## EXERCISE INSTRUCTIONS
Among the lines below, some may hold the word "padding"; state how many do, giving only the number.

## ENTRIES SHOWN
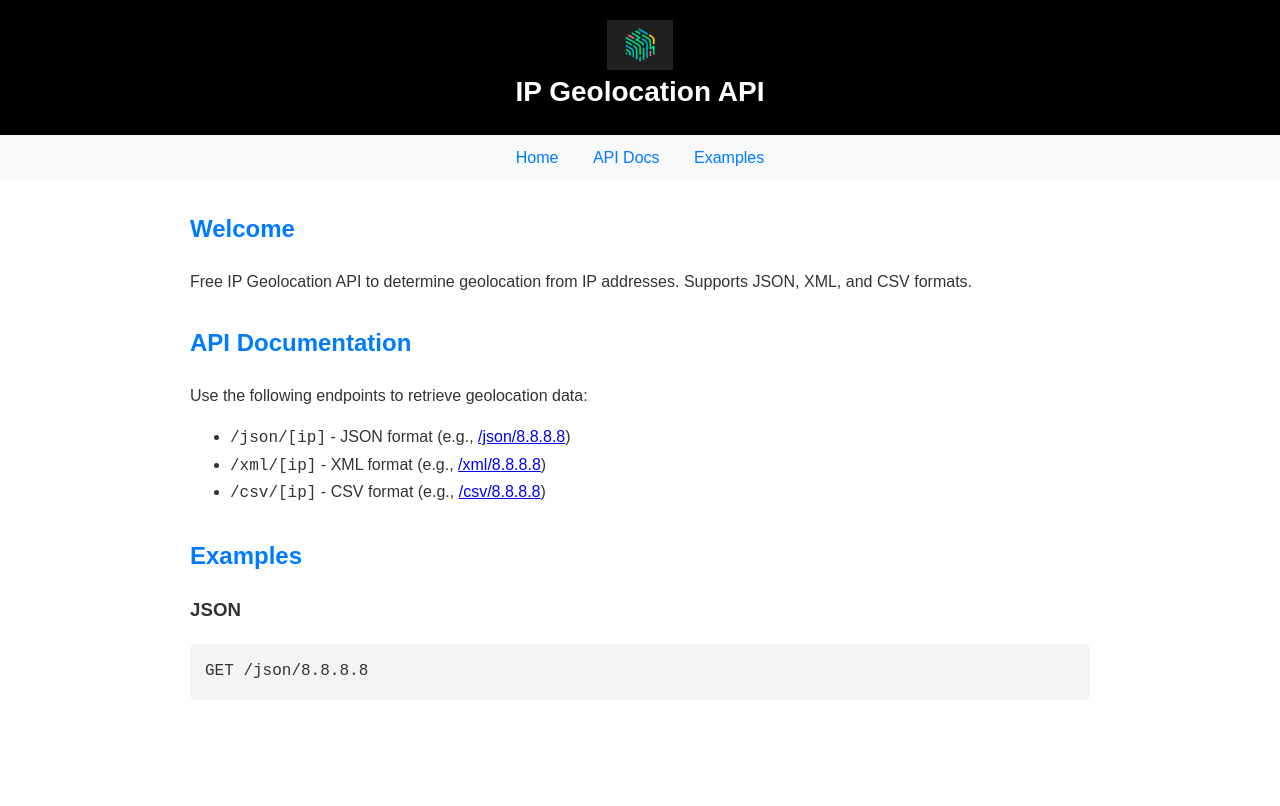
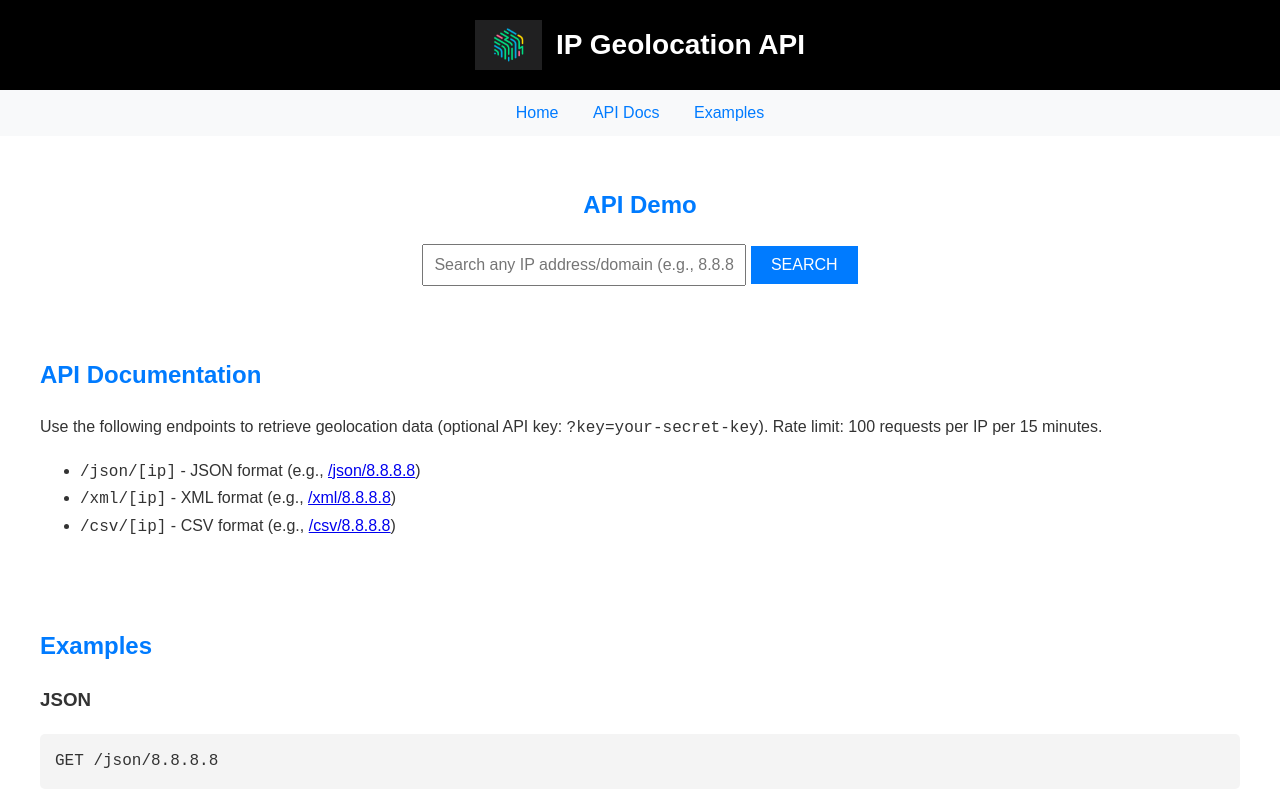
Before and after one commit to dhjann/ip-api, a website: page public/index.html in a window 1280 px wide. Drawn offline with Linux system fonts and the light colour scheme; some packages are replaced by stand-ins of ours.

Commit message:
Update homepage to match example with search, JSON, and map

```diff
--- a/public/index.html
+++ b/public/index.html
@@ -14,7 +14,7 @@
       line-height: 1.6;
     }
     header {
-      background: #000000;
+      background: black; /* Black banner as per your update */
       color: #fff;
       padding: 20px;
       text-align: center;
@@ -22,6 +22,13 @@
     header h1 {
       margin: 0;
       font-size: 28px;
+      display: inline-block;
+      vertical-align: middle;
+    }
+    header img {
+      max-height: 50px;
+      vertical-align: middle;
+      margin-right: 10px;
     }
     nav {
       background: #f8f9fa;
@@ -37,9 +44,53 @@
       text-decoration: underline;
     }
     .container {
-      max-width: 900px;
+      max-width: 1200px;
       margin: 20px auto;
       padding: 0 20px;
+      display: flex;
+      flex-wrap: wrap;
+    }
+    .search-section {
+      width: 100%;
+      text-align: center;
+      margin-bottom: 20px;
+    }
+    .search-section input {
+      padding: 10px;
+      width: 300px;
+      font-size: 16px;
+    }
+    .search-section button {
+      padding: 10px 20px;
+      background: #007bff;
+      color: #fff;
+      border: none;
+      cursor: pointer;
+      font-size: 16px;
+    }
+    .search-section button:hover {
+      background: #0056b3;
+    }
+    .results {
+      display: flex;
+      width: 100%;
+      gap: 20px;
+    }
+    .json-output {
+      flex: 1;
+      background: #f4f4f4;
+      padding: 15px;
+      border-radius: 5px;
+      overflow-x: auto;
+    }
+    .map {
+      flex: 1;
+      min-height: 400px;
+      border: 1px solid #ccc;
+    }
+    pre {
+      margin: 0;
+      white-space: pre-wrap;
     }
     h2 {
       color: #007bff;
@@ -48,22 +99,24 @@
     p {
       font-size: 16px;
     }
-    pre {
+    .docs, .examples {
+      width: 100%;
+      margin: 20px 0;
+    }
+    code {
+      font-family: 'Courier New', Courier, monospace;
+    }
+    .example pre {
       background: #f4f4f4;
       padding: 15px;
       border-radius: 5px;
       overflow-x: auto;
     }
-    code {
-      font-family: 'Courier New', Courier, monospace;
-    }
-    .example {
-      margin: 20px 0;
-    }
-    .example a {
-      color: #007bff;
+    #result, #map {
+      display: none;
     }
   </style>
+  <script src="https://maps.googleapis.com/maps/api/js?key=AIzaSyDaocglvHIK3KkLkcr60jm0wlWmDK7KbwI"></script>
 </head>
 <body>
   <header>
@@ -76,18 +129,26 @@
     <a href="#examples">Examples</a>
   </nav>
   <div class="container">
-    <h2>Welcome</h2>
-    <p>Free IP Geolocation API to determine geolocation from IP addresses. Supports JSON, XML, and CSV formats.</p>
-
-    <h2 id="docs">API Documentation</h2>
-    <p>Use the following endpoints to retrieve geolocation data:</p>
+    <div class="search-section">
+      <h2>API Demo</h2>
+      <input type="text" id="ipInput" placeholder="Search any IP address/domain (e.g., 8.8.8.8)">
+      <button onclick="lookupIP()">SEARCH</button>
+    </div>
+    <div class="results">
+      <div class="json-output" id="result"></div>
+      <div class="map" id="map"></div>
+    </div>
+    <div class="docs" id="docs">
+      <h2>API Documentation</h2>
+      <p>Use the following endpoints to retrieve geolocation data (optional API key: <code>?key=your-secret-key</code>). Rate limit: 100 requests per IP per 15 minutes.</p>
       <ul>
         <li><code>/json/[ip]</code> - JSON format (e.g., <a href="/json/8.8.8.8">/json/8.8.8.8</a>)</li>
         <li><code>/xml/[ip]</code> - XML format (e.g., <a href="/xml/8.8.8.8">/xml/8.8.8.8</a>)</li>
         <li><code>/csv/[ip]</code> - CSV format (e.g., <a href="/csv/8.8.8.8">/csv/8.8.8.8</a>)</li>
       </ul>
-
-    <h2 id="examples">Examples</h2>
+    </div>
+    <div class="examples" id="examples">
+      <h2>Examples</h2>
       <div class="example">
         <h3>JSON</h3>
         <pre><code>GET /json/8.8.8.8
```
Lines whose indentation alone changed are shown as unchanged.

---

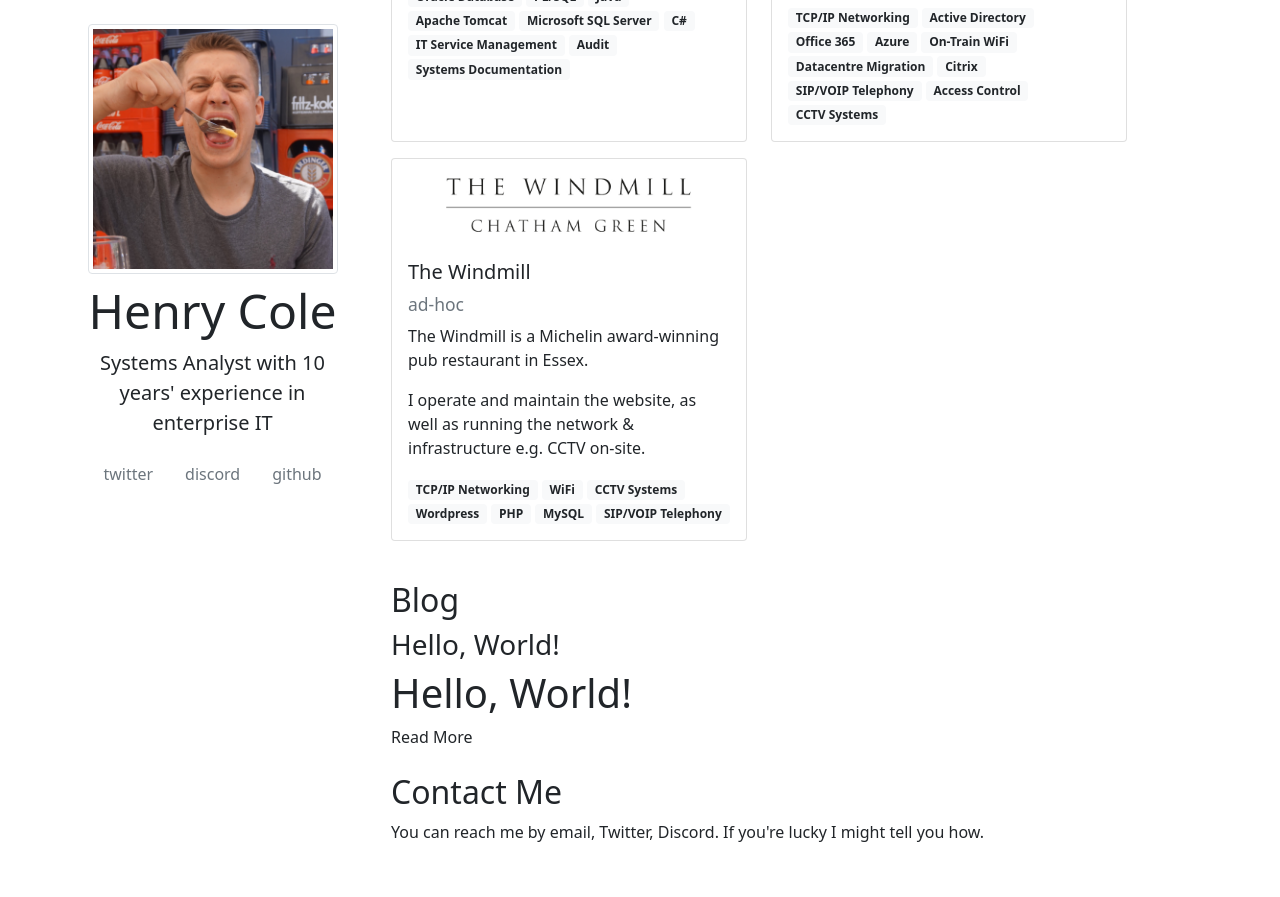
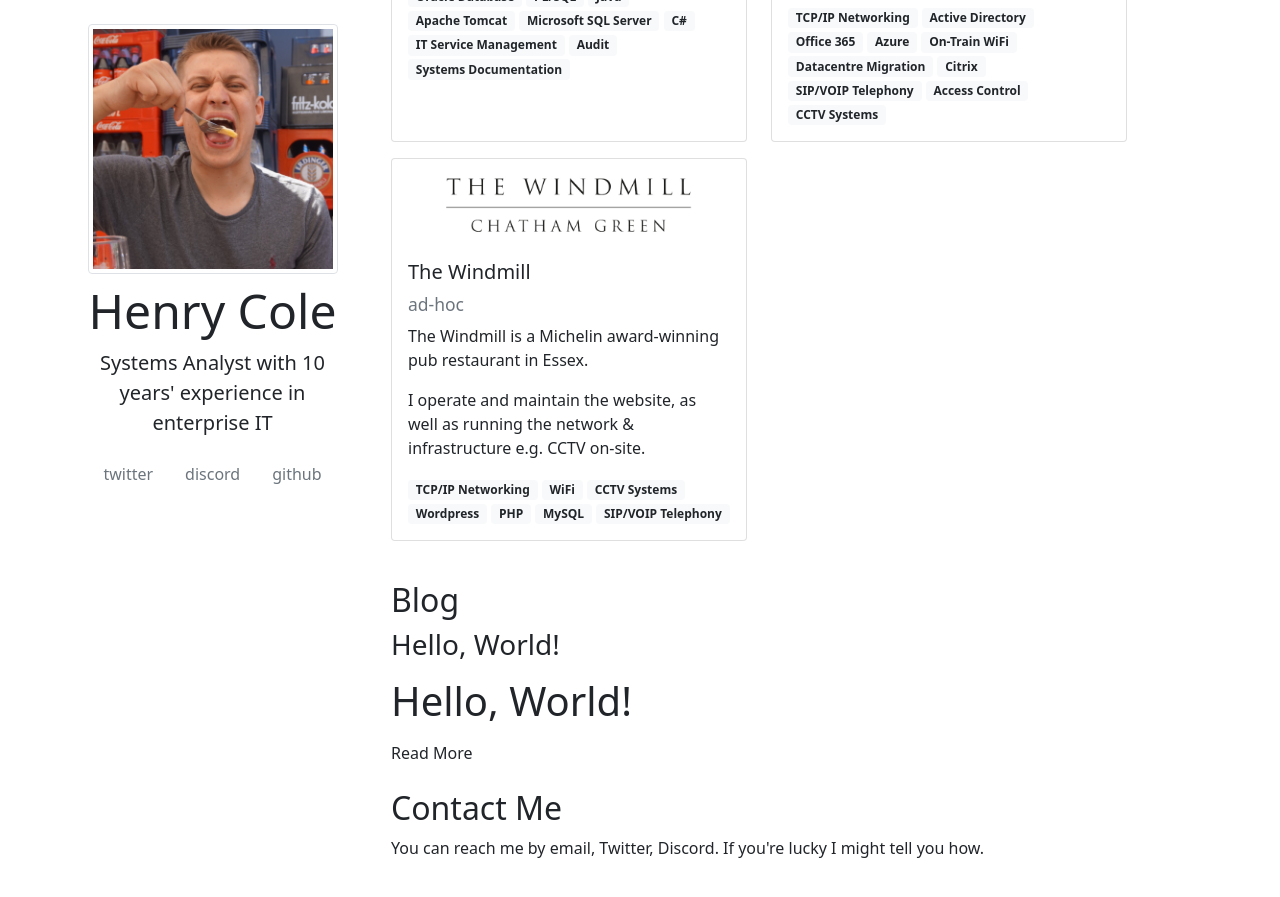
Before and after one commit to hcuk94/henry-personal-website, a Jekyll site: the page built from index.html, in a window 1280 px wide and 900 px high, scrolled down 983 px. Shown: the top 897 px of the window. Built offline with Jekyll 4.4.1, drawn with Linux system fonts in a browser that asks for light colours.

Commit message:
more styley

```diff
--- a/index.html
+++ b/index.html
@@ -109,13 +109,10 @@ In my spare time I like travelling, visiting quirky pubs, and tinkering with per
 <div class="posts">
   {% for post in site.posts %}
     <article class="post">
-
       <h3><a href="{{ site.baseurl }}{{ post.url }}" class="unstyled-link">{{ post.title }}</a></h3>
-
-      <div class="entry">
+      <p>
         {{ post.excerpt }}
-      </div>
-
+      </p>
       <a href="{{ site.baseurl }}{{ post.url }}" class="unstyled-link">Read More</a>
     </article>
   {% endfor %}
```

---

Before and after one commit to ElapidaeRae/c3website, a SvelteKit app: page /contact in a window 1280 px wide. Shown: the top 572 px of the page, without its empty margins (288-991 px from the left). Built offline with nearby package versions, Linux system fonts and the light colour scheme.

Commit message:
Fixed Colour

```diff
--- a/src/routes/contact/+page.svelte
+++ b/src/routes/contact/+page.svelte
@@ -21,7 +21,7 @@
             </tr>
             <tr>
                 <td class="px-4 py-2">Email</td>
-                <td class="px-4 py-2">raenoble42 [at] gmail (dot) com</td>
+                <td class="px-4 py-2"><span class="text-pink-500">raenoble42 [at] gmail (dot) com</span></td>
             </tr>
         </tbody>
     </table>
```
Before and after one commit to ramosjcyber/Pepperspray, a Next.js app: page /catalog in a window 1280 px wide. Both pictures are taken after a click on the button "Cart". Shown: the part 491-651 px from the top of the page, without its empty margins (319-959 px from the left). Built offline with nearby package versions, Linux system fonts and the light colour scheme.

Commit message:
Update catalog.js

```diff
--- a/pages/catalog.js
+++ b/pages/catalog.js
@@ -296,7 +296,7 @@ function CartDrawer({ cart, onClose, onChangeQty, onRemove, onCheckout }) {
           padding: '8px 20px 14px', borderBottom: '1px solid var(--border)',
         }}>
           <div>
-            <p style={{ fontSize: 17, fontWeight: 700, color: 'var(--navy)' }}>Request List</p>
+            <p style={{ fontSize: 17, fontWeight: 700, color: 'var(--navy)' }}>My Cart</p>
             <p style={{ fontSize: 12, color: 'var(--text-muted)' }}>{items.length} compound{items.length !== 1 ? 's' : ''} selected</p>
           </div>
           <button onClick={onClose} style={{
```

## EXERCISE RESULT
7